Turkey, which is smaller in size than the state of Texas, shares a long border with Syria, much like Texas shares with Mexico. In Syria, not just one generation, but many generations have been wiped out by the violence.
Indian Strategist Prof. M D Nalapat, UNESCO Peace Chair and Editorial Director of the Sunday Guardian, has an unusually spot-on record for predicting trends in the Middle East. This is what he has to say about Iraq.
American intervention has broken pottery all over the Middle East. Every time the U.S. attempts to repair its last accident, it increases and spreads the mess. It is time for a different approach. One in which Washington does not attempt to micromanage the affairs of other nations. In which Washington practices humility. This would not be isolationism. America, and especially Americans, should be engaged in the world. Economic and cultural ties benefit all. Political cooperation can help meet global problems. Humanitarian needs are varied and manifold. Military action sometimes is necessary, but only rarely -- certainly far less often than presumed by Washington.
In 2003 Saddam Hussein ruled Iraq. He was a bad guy. A bunch of good guys named Bush, Cheney, Rumsfeld, Wolfowitz and Feith decided to invade Iraq and get rid of this bad guy.
Not since the horror of World War II has the planet seen a forced migration the size of the Syrian diaspora that began three years ago when seemingly innocuous government protests escalated into a bloody civil war.
Will Erdogan be elected as Turkey's next president, and succeed in his attempts for transforming the presidency?
Looking 100 years down the road, I can see an Arab boy from Amman marrying an Israeli girl from Tel Aviv and taking a job and settling down in the suburbs of Damascus. What I mean is that I envision a region at peace with itself.
Global demands and realities weaken the ineffective U.S. sanctions against Russia while Washington needs Moscow's cooperation on Afghanistan.
Although the Syrian government and leaders of Hezbollah are offering differing signals from the Islamic Republic, Iranian leaders view the situation from another prism.
The humanitarian catastrophe in Syria is one of the greatest of recent decades, but in a world which gets so consumed with constant breaking news and the bombardment of all sorts of information, the electrifying noise of barrel bombs and the real cry for help are not reaching our ears.

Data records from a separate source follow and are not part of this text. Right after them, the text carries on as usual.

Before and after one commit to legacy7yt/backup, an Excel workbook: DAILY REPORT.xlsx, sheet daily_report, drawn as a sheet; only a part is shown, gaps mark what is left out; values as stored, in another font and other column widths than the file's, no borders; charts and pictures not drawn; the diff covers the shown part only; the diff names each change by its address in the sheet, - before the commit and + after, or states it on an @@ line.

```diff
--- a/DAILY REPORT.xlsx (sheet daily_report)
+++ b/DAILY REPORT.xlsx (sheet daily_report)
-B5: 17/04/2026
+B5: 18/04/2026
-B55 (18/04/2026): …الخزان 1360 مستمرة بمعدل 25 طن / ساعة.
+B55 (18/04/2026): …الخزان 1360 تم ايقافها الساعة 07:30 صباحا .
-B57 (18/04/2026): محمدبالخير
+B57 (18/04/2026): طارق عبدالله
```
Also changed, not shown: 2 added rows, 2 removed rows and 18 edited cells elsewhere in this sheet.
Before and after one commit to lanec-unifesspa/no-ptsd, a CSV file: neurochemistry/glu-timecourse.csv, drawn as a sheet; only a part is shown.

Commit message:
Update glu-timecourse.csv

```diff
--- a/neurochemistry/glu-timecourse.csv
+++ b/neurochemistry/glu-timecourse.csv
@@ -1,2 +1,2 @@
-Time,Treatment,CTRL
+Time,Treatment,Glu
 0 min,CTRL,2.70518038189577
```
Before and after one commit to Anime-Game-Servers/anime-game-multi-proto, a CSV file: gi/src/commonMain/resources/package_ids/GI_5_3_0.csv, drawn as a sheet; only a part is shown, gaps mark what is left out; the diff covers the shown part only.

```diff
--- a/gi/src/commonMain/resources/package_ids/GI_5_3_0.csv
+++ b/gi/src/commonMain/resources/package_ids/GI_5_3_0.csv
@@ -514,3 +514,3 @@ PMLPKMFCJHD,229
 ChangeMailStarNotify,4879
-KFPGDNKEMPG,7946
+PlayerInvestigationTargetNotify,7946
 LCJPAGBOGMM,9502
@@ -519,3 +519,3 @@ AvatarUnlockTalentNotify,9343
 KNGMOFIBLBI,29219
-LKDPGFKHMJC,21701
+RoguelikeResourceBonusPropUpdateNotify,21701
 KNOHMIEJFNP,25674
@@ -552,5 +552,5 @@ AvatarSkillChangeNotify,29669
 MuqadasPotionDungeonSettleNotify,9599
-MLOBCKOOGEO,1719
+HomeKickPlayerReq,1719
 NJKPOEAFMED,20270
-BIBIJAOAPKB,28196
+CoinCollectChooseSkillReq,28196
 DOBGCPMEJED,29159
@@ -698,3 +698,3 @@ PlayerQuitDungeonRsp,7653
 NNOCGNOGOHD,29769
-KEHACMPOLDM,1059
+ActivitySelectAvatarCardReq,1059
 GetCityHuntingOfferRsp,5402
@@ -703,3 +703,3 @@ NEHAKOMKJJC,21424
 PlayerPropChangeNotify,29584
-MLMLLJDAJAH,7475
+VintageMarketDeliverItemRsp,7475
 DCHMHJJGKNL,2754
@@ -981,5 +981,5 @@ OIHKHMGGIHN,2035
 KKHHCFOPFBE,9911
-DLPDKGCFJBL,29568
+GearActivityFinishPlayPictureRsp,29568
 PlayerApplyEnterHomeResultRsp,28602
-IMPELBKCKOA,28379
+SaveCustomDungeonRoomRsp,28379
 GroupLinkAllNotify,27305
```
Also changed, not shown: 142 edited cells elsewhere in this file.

The tensions between Russia and the West have further ratcheted up this week since the Crimean Peninsula's local government called for a referendum to secede from Ukraine. The current standoff between the West and Moscow concerning Ukraine might be viewed as the gravest instance of tension in the post-Cold War era.

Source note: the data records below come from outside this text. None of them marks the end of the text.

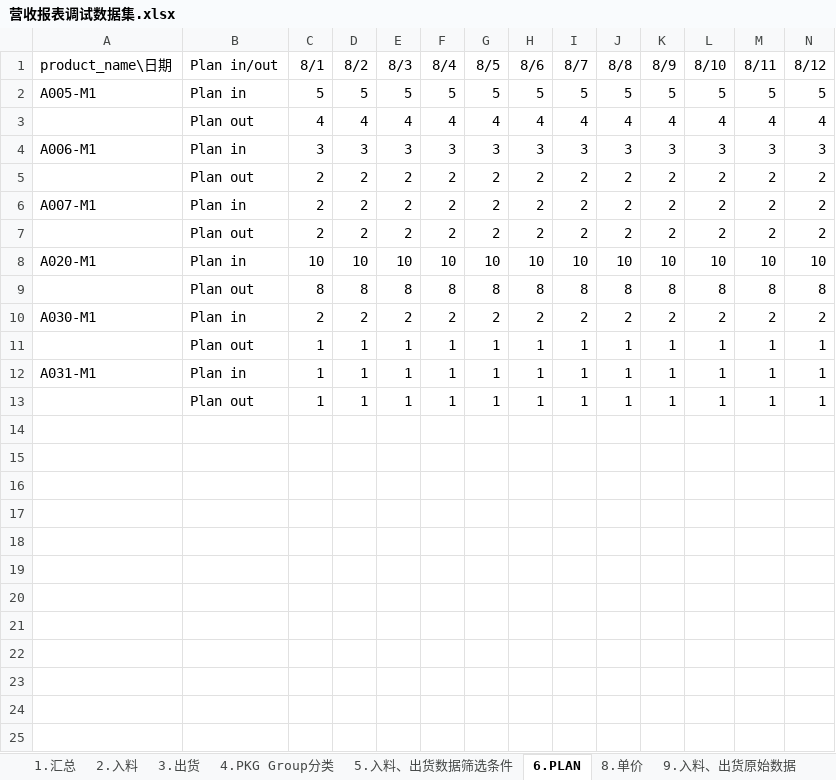
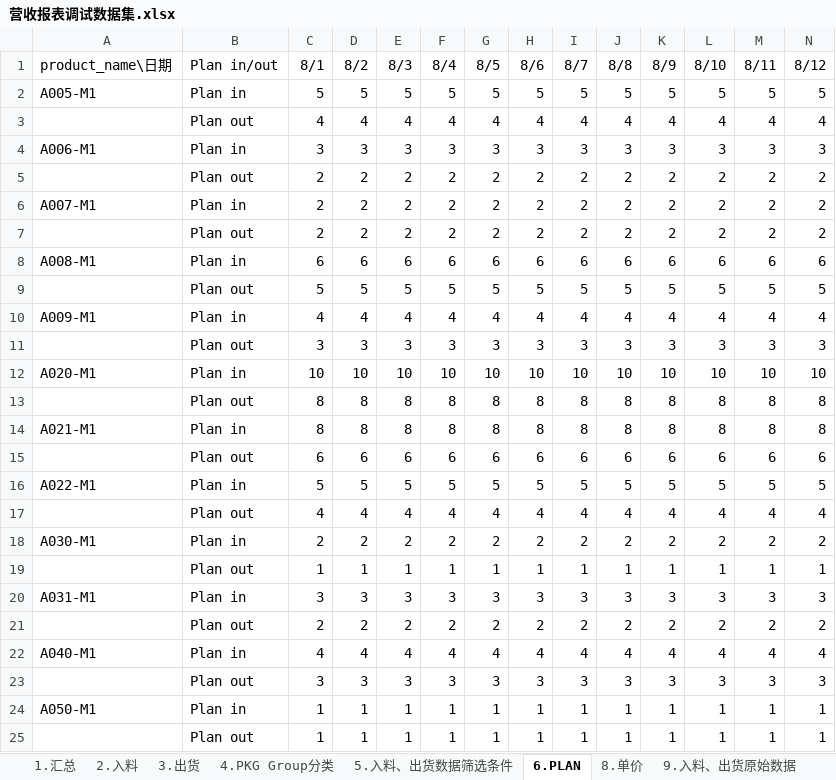
Before and after one commit to zxy-6666/0-1, an Excel workbook: 营收报表调试数据集.xlsx, sheet 6.PLAN, drawn as a sheet; only a part is shown; values as stored, in another font and other column widths than the file's, no borders; addresses are those after the commit; rows hold the shown columns only; the diff names each change by its address in the sheet, - before the commit and + after, or states it on an @@ line.

```diff
--- a/营收报表调试数据集.xlsx (sheet 6.PLAN)
+++ b/营收报表调试数据集.xlsx (sheet 6.PLAN)
+row 8: A008-M1 | Plan in | 6 | 6 | 6 | 6 | 6 | 6 | 6 | 6 | 6 | 6 | 6 | 6
+row 9:  | Plan out | 5 | 5 | 5 | 5 | 5 | 5 | 5 | 5 | 5 | 5 | 5 | 5
+row 10: A009-M1 | Plan in | 4 | 4 | 4 | 4 | 4 | 4 | 4 | 4 | 4 | 4 | 4 | 4
+row 11:  | Plan out | 3 | 3 | 3 | 3 | 3 | 3 | 3 | 3 | 3 | 3 | 3 | 3
+row 14: A021-M1 | Plan in | 8 | 8 | 8 | 8 | 8 | 8 | 8 | 8 | 8 | 8 | 8 | 8
+row 15:  | Plan out | 6 | 6 | 6 | 6 | 6 | 6 | 6 | 6 | 6 | 6 | 6 | 6
+row 16: A022-M1 | Plan in | 5 | 5 | 5 | 5 | 5 | 5 | 5 | 5 | 5 | 5 | 5 | 5
+row 17:  | Plan out | 4 | 4 | 4 | 4 | 4 | 4 | 4 | 4 | 4 | 4 | 4 | 4
+row 20: A031-M1 | Plan in | 3 | 3 | 3 | 3 | 3 | 3 | 3 | 3 | 3 | 3 | 3 | 3
+row 21:  | Plan out | 2 | 2 | 2 | 2 | 2 | 2 | 2 | 2 | 2 | 2 | 2 | 2
+row 22: A040-M1 | Plan in | 4 | 4 | 4 | 4 | 4 | 4 | 4 | 4 | 4 | 4 | 4 | 4
+row 23:  | Plan out | 3 | 3 | 3 | 3 | 3 | 3 | 3 | 3 | 3 | 3 | 3 | 3
-A24 (product_name\日期): A031-M1
+A24 (product_name\日期): A050-M1
```
Also changed, not shown: sheet 9.入料、出货原始数据, sheet 8.单价, sheet 5.入料、出货数据筛选条件, sheet 10.异常, sheet 4.PKG Group分类, 1 other file.
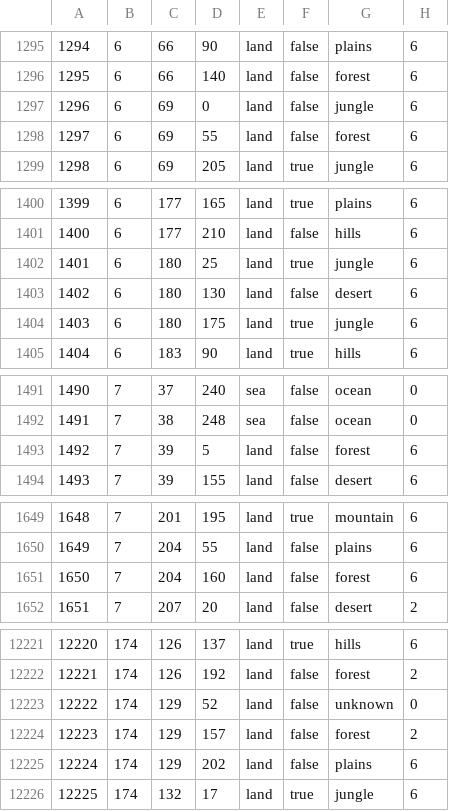
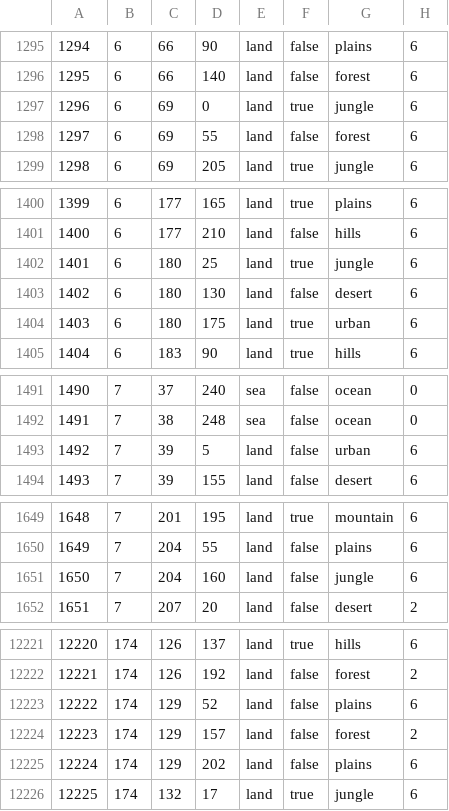
Before and after one commit to WolfxeS6/NovumVexillum, a CSV file: map/definition.csv, drawn as a sheet; only a part is shown, gaps mark what is left out; the diff covers the shown part only.

```diff
--- a/map/definition.csv
+++ b/map/definition.csv
@@ -1296,3 +1296,3 @@
 1295;6;66;140;land;false;forest;6
-1296;6;69;0;land;false;jungle;6
+1296;6;69;0;land;true;jungle;6
 1297;6;69;55;land;false;forest;6
@@ -1403,3 +1403,3 @@
 1402;6;180;130;land;false;desert;6
-1403;6;180;175;land;true;jungle;6
+1403;6;180;175;land;true;urban;6
 1404;6;183;90;land;true;hills;6
@@ -1492,3 +1492,3 @@
 1491;7;38;248;sea;false;ocean;0
-1492;7;39;5;land;false;forest;6
+1492;7;39;5;land;false;urban;6
 1493;7;39;155;land;false;desert;6
@@ -1650,3 +1650,3 @@
 1649;7;204;55;land;false;plains;6
-1650;7;204;160;land;false;forest;6
+1650;7;204;160;land;false;jungle;6
 1651;7;207;20;land;false;desert;2
@@ -12222,3 +12222,3 @@
 12221;174;126;192;land;false;forest;2
-12222;174;129;52;land;false;unknown;0
+12222;174;129;52;land;false;plains;6
 12223;174;129;157;land;false;forest;2
```
Also changed, not shown: 3 added rows and 27 edited cells elsewhere in this file, 27 other files.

Bashar Assad is still VERY MUCH in trouble, he does not have the strategic initiative and the human toll of both sides is mounting, but let us remember a simple demographic fact: there are MANY MORE Sunnis than Alawites.
Obama has not acted decisively with Western allies in an effort to end the horrific civil war in Syria. The tragic loss of nearly 150,000 Syrians, 9 million internally displaced persons and refugees, and the massive destruction would still pale in comparison to the near-complete devastation of the nation if nothing is done soon.
For the three days leading up to March 15, Syrians gathered in front of the White House to read the names of 100,000 victims of Syria's war.
The story of the hundreds of thousands of children in Syria that pass through the gates of hell is yet to be told. Starving to death, burned to ashes, gassed, summarily executed, gunned down, tortured, orphaned, and displaced, the lucky ones become refugees facing an ever gloomier future.
The age of the Arab dictatorship ended when tyrants opened fire on unarmed protestors. This, our most difficult battle, was won by heroes who sacrificed their futures for ours. A better tomorrow depends on our ability to find a new way of doing politics in our country and our region.